#### TASK OBJECTIVE:
Would you give the records below again, exactly and completely?

[Itemized modification records]
--*--

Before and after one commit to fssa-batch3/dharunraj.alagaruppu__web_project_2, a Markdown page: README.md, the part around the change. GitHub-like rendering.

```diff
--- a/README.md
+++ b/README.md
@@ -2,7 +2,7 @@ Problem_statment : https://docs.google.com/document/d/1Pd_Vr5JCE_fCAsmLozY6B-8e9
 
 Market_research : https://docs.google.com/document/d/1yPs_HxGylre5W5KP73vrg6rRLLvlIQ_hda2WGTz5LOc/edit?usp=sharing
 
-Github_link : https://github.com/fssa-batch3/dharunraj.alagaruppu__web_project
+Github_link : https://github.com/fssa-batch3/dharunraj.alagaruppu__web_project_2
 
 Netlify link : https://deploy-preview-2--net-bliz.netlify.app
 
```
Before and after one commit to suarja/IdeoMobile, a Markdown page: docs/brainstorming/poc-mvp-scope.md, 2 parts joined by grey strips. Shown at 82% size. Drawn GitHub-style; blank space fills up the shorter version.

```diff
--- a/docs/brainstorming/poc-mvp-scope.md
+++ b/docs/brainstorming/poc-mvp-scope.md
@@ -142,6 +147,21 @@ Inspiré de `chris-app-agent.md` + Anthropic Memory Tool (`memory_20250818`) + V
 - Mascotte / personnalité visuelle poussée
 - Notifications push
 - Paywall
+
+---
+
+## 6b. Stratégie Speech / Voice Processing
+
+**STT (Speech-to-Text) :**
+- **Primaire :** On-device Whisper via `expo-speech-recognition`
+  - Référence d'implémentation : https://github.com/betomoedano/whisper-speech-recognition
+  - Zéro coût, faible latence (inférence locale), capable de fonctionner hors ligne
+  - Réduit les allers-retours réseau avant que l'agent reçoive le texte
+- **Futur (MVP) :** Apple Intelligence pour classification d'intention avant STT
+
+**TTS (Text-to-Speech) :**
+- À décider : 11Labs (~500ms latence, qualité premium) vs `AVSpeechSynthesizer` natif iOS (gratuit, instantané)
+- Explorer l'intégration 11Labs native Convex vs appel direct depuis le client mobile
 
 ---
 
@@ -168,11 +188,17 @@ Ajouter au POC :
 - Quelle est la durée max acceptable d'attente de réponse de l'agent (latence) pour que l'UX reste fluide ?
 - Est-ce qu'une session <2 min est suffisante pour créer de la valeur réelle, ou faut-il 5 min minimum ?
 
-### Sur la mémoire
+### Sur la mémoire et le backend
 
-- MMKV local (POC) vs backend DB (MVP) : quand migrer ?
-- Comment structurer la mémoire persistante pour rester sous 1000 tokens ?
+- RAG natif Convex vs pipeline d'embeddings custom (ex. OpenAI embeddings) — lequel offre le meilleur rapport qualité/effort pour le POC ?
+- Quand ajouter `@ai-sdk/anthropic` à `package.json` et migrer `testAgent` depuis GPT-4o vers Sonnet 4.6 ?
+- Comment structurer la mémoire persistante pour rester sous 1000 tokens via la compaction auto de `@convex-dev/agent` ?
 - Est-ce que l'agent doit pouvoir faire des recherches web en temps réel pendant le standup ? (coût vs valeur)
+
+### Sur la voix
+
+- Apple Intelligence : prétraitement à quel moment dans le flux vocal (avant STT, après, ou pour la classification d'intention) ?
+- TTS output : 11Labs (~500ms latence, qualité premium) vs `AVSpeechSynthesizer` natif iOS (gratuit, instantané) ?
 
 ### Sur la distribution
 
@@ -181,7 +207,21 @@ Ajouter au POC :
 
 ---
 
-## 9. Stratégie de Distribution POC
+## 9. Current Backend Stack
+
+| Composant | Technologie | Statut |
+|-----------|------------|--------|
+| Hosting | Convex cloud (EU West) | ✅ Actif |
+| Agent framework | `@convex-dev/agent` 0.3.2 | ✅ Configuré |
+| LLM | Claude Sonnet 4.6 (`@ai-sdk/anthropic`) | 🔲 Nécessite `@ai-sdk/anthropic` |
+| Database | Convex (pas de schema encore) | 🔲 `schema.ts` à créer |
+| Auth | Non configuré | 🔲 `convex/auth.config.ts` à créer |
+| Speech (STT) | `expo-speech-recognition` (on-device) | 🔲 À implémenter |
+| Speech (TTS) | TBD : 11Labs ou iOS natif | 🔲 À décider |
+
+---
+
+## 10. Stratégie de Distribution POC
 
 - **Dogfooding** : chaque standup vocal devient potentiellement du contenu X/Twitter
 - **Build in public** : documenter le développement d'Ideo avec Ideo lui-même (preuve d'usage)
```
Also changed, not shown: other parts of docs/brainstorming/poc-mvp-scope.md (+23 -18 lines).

--*--

#### ANSWER TO THIS TASK:
Before and after one commit to fssa-batch3/dharunraj.alagaruppu__web_project_2, a Markdown page: README.md, the part around the change. GitHub-like rendering.

```diff
--- a/README.md
+++ b/README.md
@@ -2,7 +2,7 @@ Problem_statment : https://docs.google.com/document/d/1Pd_Vr5JCE_fCAsmLozY6B-8e9
 
 Market_research : https://docs.google.com/document/d/1yPs_HxGylre5W5KP73vrg6rRLLvlIQ_hda2WGTz5LOc/edit?usp=sharing
 
-Github_link : https://github.com/fssa-batch3/dharunraj.alagaruppu__web_project
+Github_link : https://github.com/fssa-batch3/dharunraj.alagaruppu__web_project_2
 
 Netlify link : https://deploy-preview-2--net-bliz.netlify.app
 
```
Before and after one commit to suarja/IdeoMobile, a Markdown page: docs/brainstorming/poc-mvp-scope.md, 2 parts joined by grey strips. Shown at 82% size. Drawn GitHub-style; blank space fills up the shorter version.

```diff
--- a/docs/brainstorming/poc-mvp-scope.md
+++ b/docs/brainstorming/poc-mvp-scope.md
@@ -142,6 +147,21 @@ Inspiré de `chris-app-agent.md` + Anthropic Memory Tool (`memory_20250818`) + V
 - Mascotte / personnalité visuelle poussée
 - Notifications push
 - Paywall
+
+---
+
+## 6b. Stratégie Speech / Voice Processing
+
+**STT (Speech-to-Text) :**
+- **Primaire :** On-device Whisper via `expo-speech-recognition`
+  - Référence d'implémentation : https://github.com/betomoedano/whisper-speech-recognition
+  - Zéro coût, faible latence (inférence locale), capable de fonctionner hors ligne
+  - Réduit les allers-retours réseau avant que l'agent reçoive le texte
+- **Futur (MVP) :** Apple Intelligence pour classification d'intention avant STT
+
+**TTS (Text-to-Speech) :**
+- À décider : 11Labs (~500ms latence, qualité premium) vs `AVSpeechSynthesizer` natif iOS (gratuit, instantané)
+- Explorer l'intégration 11Labs native Convex vs appel direct depuis le client mobile
 
 ---
 
@@ -168,11 +188,17 @@ Ajouter au POC :
 - Quelle est la durée max acceptable d'attente de réponse de l'agent (latence) pour que l'UX reste fluide ?
 - Est-ce qu'une session <2 min est suffisante pour créer de la valeur réelle, ou faut-il 5 min minimum ?
 
-### Sur la mémoire
+### Sur la mémoire et le backend
 
-- MMKV local (POC) vs backend DB (MVP) : quand migrer ?
-- Comment structurer la mémoire persistante pour rester sous 1000 tokens ?
+- RAG natif Convex vs pipeline d'embeddings custom (ex. OpenAI embeddings) — lequel offre le meilleur rapport qualité/effort pour le POC ?
+- Quand ajouter `@ai-sdk/anthropic` à `package.json` et migrer `testAgent` depuis GPT-4o vers Sonnet 4.6 ?
+- Comment structurer la mémoire persistante pour rester sous 1000 tokens via la compaction auto de `@convex-dev/agent` ?
 - Est-ce que l'agent doit pouvoir faire des recherches web en temps réel pendant le standup ? (coût vs valeur)
+
+### Sur la voix
+
+- Apple Intelligence : prétraitement à quel moment dans le flux vocal (avant STT, après, ou pour la classification d'intention) ?
+- TTS output : 11Labs (~500ms latence, qualité premium) vs `AVSpeechSynthesizer` natif iOS (gratuit, instantané) ?
 
 ### Sur la distribution
 
@@ -181,7 +207,21 @@ Ajouter au POC :
 
 ---
 
-## 9. Stratégie de Distribution POC
+## 9. Current Backend Stack
+
+| Composant | Technologie | Statut |
+|-----------|------------|--------|
+| Hosting | Convex cloud (EU West) | ✅ Actif |
+| Agent framework | `@convex-dev/agent` 0.3.2 | ✅ Configuré |
+| LLM | Claude Sonnet 4.6 (`@ai-sdk/anthropic`) | 🔲 Nécessite `@ai-sdk/anthropic` |
+| Database | Convex (pas de schema encore) | 🔲 `schema.ts` à créer |
+| Auth | Non configuré | 🔲 `convex/auth.config.ts` à créer |
+| Speech (STT) | `expo-speech-recognition` (on-device) | 🔲 À implémenter |
+| Speech (TTS) | TBD : 11Labs ou iOS natif | 🔲 À décider |
+
+---
+
+## 10. Stratégie de Distribution POC
 
 - **Dogfooding** : chaque standup vocal devient potentiellement du contenu X/Twitter
 - **Build in public** : documenter le développement d'Ideo avec Ideo lui-même (preuve d'usage)
```
Also changed, not shown: other parts of docs/brainstorming/poc-mvp-scope.md (+23 -18 lines).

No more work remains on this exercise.